The future role of government would be crucial to prevent the industry being at a competitive disadvantage in terms of issues such as the future use of glyphosate and the investment needed in UK-specific problems such as blackgrass control.
Mr Latham currently farms 800ha, with 500ha owned and the rest rented across five holdings spread across Cambridgeshire, Suffolk, and Essex with soils ranging from heavy clays to light loams over chalk.
Low wheat prices
Back in 2000, when he was farming just 280ha and with wheat prices on the floor, he realised he had to make changes to make his business competitive.
So he came together with his local farming partners to form AWT Farm Services in 2001 which grows all his winter wheat, spring barley, oilseed rape and spring beans under a share-farming agreement.
Two of the partners, Andrew Tetlow and Anthony Wiseman, manage the day-to-day business of AWT. There are one full-time member of staff and two self-employed farm operators and a range of farm machinery, and the business contract farms more than 2,000ha of arable land for the four partners.
This freed up capital for the partners and time for Mr Latham to focus on managing his farm’s property portfolio and his chairmanship of Camgrain.
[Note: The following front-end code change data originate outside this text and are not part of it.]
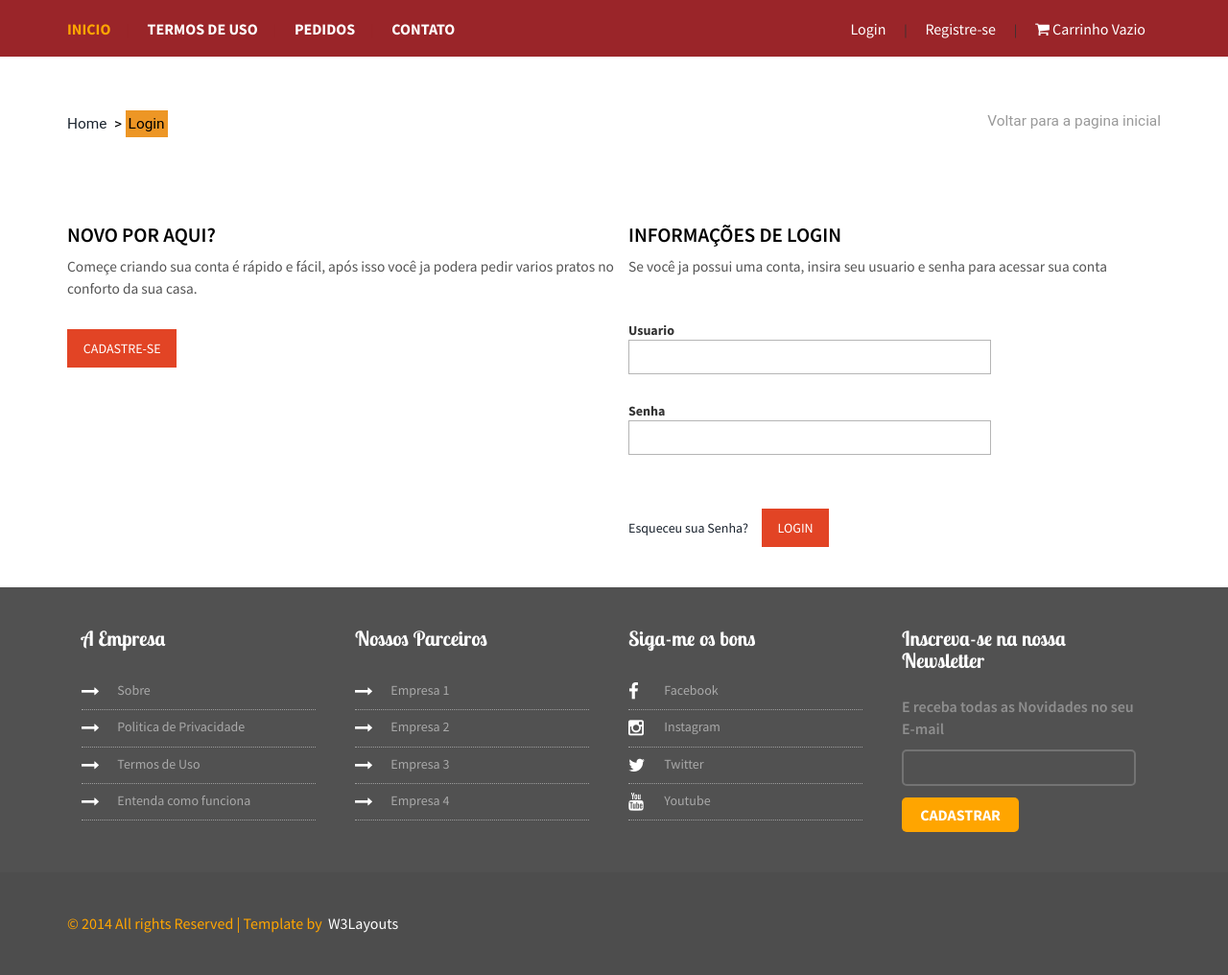
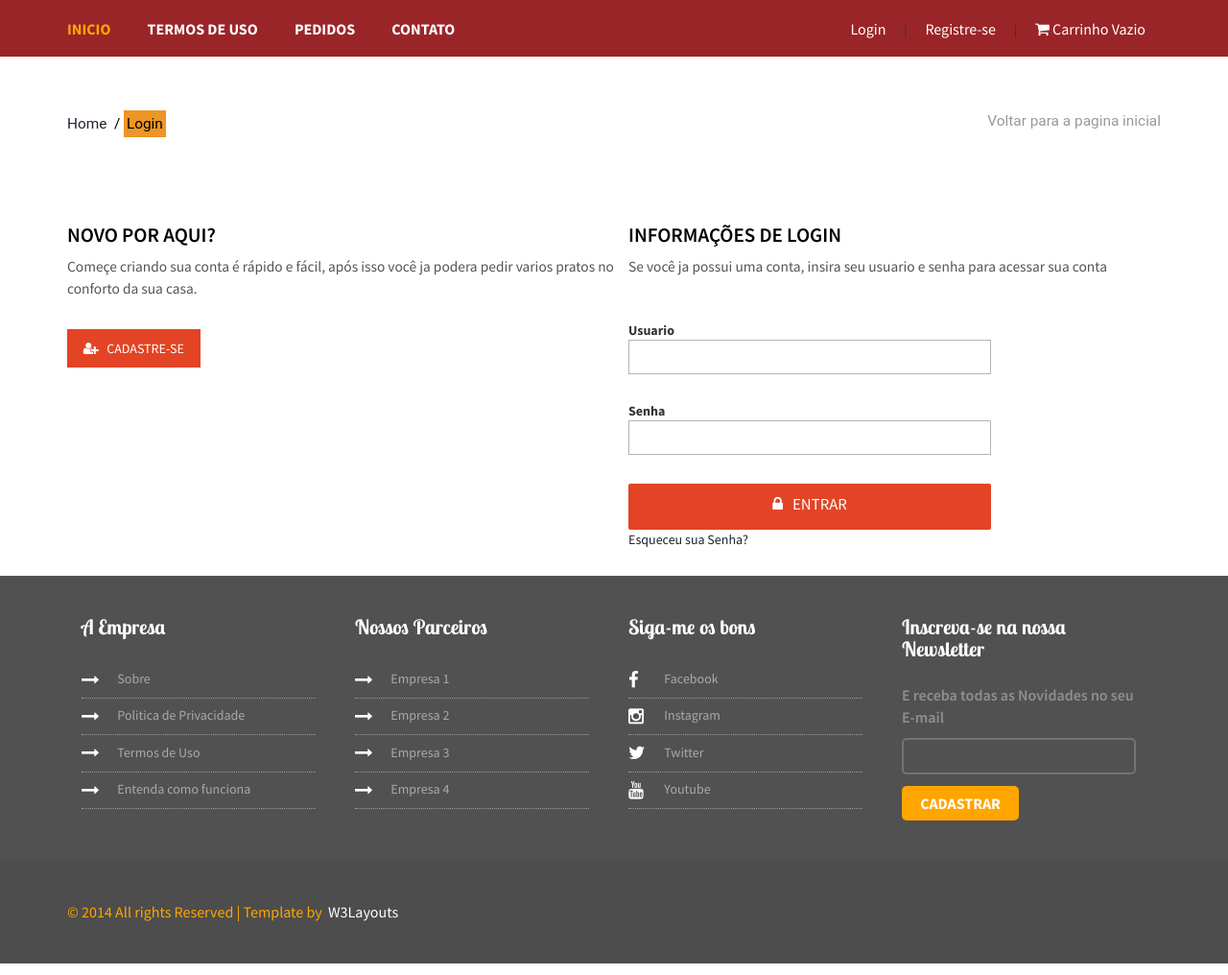
Before and after one commit to eduovrp/GodFood, a PHP site: page /GodFood/cart/view_cart.php in a window 1280 px wide. Shown: the whole page at 96% size. Run offline with PHP 8.4, Linux system fonts and the light colour scheme.

Commit message:
Ladda, icons, ajustes

```diff
--- a/cart/views/login.php
+++ b/cart/views/login.php
@@ -10,10 +10,11 @@ License URL: http://creativecommons.org/licenses/by/3.0/
 <meta charset="UTF-8">
 <title>GodFood - Delivery</title>
 <link rel="icon" type="image/png" href="../web/images/plate.png" />
-<script src="../web/js/jquery.min.js"></script>
-<script src="../web/js/bootstrap.min.js"></script>
+
 <link href="../web/css/bootstrap.css" rel='stylesheet' type='text/css' />
-<!-- jQuery (necessary for Bootstrap's JavaScript plugins) -->
+
+<link rel="stylesheet" href="inspinia/css/ladda.min.css">
+
 <!-- Custom Theme files -->
 <link href="../web/css/style.css" rel="stylesheet" type="text/css" media="all" />
 <!-- Custom Theme files -->
@@ -28,16 +29,12 @@ License URL: http://creativecommons.org/licenses/by/3.0/
 <script>
 	new WOW().init();
 </script>
+ <link rel="stylesheet" href="../web/font-awesome-4.3.0/css/font-awesome.min.css">
 
-<script type="text/javascript" src="../web/js/easing.js"></script>
-
- <script src="../web/js/bootstrap.min.js"></script>
-<link rel="stylesheet" href="../web/font-awesome-4.3.0/css/font-awesome.min.css">
 </head>
 <body>
     <!-- header-section-starts -->
 	<div class="header">
-
 <?php
 include 'includes/menu-top.php';
  ?>
@@ -49,15 +46,15 @@ include 'includes/menu-top.php';
 			    <div class="dreamcrub">
 			   	 <ul class="breadcrumbs">
                     <li class="home">
-                       <a href="../index.php" title="Go to Home Page">Home</a>&nbsp;
-                       <span>&gt;</span>
+                       <a href="../" title="Go to Home Page">Home</a>&nbsp;
+                       <span>/ </span>
                     </li>
                     <li class="women">
                        Login
                     </li>
                 </ul>
                 <ul class="previous">
-                	<li><a href="../index.php">Voltar para a pagina inicial</a></li>
+                	<li><a href="../">Voltar para a pagina inicial</a></li>
                 </ul>
                 <div class="clearfix"></div>
                 <br>
@@ -69,30 +66,33 @@ include 'mensagens.php';
 			   <div class="col-md-6 login-left wow fadeInLeft" data-wow-delay="0.4s">
 			  	 <h3>NOVO POR AQUI?</h3>
 				 <p>Começe criando sua conta é rápido e fácil, após isso você ja podera pedir varios pratos no conforto da sua casa.</p>
-				 <a class="acount-btn" href="cadastrar.php">Cadastre-se</a>
+				 <a class="acount-btn" href="cadastrar.php"><i class="fa fa-user-plus"></i> &nbsp;&nbsp;Cadastre-se</a>
 			   </div>
 			   <div class="col-md-6 login-right wow fadeInRight" data-wow-delay="0.4s">
 			  	<h3>INFORMAÇÕES DE LOGIN</h3>
 				<p>Se você ja possui uma conta, insira seu usuario e senha para acessar sua conta</p>
 				<form action="view_cart.php" method="POST">
 				  <div>
-					<label for="login">Usuario</label><br>
+					<label for="login">Usuario</label> <br>
 					<input type="text" name="login" id="login" required>
 				  </div>
 				  <div>
-					<label for="senha">Senha</label><br>
+					<label for="senha">Senha</label> <br>
 					<input type="password" name="senha" id="senha" required>
 				  </div>
-				  <a class="forgot" href="../minhaconta/reset_pass.php">Esqueceu sua Senha?</a>
-				  <input type="submit" value="Login">
+				</div>
+			<div class="col-sm-6 col-md-offset-6 login-right wow fadeInRight" data-wow-delay="0.4s">
+				  <button type="submit" class="ladda-button btn-login" data-size="m" data-style="zoom-in"><i class="fa fa-lock fa-1x"></i> &nbsp;&nbsp;Entrar</button>
+				  <br>
+				  <a class="forgot" href="reset_pass.php">Esqueceu sua Senha?</a>
 			    </form>
-			   </div>
+			 </div>
 			   <div class="clearfix"> </div>
 			 </div>
 		   </div>
 </div>
 <div class="clearfix"></div>
-				<div class="contact-section" id="contact">
+			<div class="contact-section" id="contact">
 			<div class="container">
 				<div class="contact-section-grids">
 					<div class="col-md-3 contact-section-grid wow fadeInLeft" data-wow-delay="0.4s">
@@ -215,7 +215,7 @@ include 'mensagens.php';
 					<div class="col-md-3 contact-section-grid nth-grid wow fadeInRight" data-wow-delay="0.4s">
 						<h4>Inscreva-se na nossa Newsletter</h4>
 						<p>E receba todas as Novidades no seu E-mail</p>
-						<form action="subscribe.php" method="POST" accept-charset="utf-8" onsubmit="return sucesso()">
+						<form action="../subscribe.php" method="POST" accept-charset="utf-8" onsubmit="return sucesso()">
 						<input type="text" class="text" value="" name="email" onfocus="this.value = '';" onblur="if (this.value == '') {this.value = '';}">
 						<input type="submit" value="Cadastrar">
 						</form>
@@ -232,5 +232,18 @@ include 'mensagens.php';
 			<p class="wow fadeInLeft" data-wow-delay="0.4s">&copy; 2014  All rights  Reserved | Template by &nbsp;<a href="http://w3layouts.com" target="target_blank">W3Layouts</a></p>
 		</div>
 	</div>
+
+	<!-- jQuery (necessary for Bootstrap's JavaScript plugins) -->
+	<script src="../web/js/jquery.min.js"></script>
+	<script src="../web/js/bootstrap.min.js"></script>
+	<script type="text/javascript" src="../web/js/easing.js"></script>
+
+	<script src="inspinia/js/plugins/ladda/spin.js"></script>
+    <script src="inspinia/js/plugins/ladda/ladda.js"></script>
+
+<script type="text/javascript">
+                // Bind normal buttons
+            Ladda.bind( 'button[type=submit]', { timeout: 8000 } );
+</script>
 </body>
 </html>
--- a/cart/views/resumo.php
+++ b/cart/views/resumo.php
@@ -215,7 +215,7 @@ Senha: 12345678 </strong></h4>
 
     <script type="text/javascript">
                 // Bind normal buttons
-            Ladda.bind( 'button[type=submit]', { timeout: 15000 } );
+            Ladda.bind( 'button[type=submit]', { timeout: 20000 } );
 </script>
 
 </body>
--- a/minhaconta/alterarDadosCadastrais.php
+++ b/minhaconta/alterarDadosCadastrais.php
@@ -108,7 +108,7 @@ if($_GET){
 					 	<strong>obs: </strong>A senha precisa ter 6 ou mais caracteres.</p>
 					 	<br>
 					  <div class="col-md-6">
-					 <div class="wow fadeInRight" data-wow-delay="0.4s">
+					 <div class="wow fadeInLeft" data-wow-delay="0.4s">
 						 <label for="senha">NOVA SENHA</label>
 						 <input type="password" name="senha" id="senha">
 					 </div>
@@ -120,6 +120,7 @@ if($_GET){
 					 </div>
 					 </div>
 				</div>
+			<div class="wow fadeInLeft" data-wow-delay="0.4s">
 				<div class="row">
 					<div class="register-but">
 							<button type="submit" class="ladda-button btn-cadastrar" data-size="m" data-style="zoom-in"><i class="fa fa-check fa-1x"></i> Atualizar Dados</button>
--- a/minhaconta/cadastrar.php
+++ b/minhaconta/cadastrar.php
@@ -284,7 +284,7 @@ include 'mensagens_cad.php';
 
 <script type="text/javascript">
                 // Bind normal buttons
-            Ladda.bind( 'button[type=submit]', { timeout: 8000 } );
+            Ladda.bind( 'button[type=submit]', { timeout: 10000 } );
 </script>
 
 		<!--Mascaras -->
--- a/web/css/style.css
+++ b/web/css/style.css
@@ -1552,7 +1552,7 @@ i.mail{
 	padding: 0 0 2em 0;
 }
 .login-right span {
-	color: #555;
+	color: #fff;
 	font-size:1em;
 	padding-bottom: 0.2em;
 	display: block;
@@ -1823,6 +1823,27 @@ ul.women_pagenation li a:hover{
 	outline:none;
 }
 .btn-cadastrar:hover {
+	background:#9a2529;
+	color: #fff;
+}
+
+.btn-login {
+	background:#E24425;
+	color: #FFF;
+	font-size: 1.2em;
+	margin-top: -50px;
+	padding: 0.6em 2em;
+	width: 70%;
+	transition: 0.5s all;
+	-webkit-transition: 0.5s all;
+	-moz-transition: 0.5s all;
+	-o-transition: 0.5s all;
+	display: inline-block;
+	text-transform: uppercase;
+	border:none;
+	outline:none;
+}
+.btn-login:hover {
 	background:#9a2529;
 	color: #fff;
 }
```
Also changed, not shown: minhaconta/views/login.php (+25 -13 lines).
Bringing all the land together made management easier, allowing block cropping of large chunks of land, with just over half of the land down to winter wheat and 70% of this in milling varieties.
Role of the co-operative
One of the triggers to join up was that all the partners’ grain was delivered to Camgrain, which can store 550,000t of grain for its 600-plus members in its four stores – two in Cambridgeshire, one in Kettering and one in Stratford-Upon-Avon.
Camgrain’s size means it can supply major wheat users such as Britain’s biggest flour miller, Whitworths, and Shredded Wheat maker Nestle.
Malting barley customers include the UK’s biggest maltster, Boortmalt, and Johnnie Walker whisky giant Diageo.
Mr Latham argues that these close relationships with end users means it can achieve better prices than growers could in the open market and it also helps to shorten the supply chain with consumers.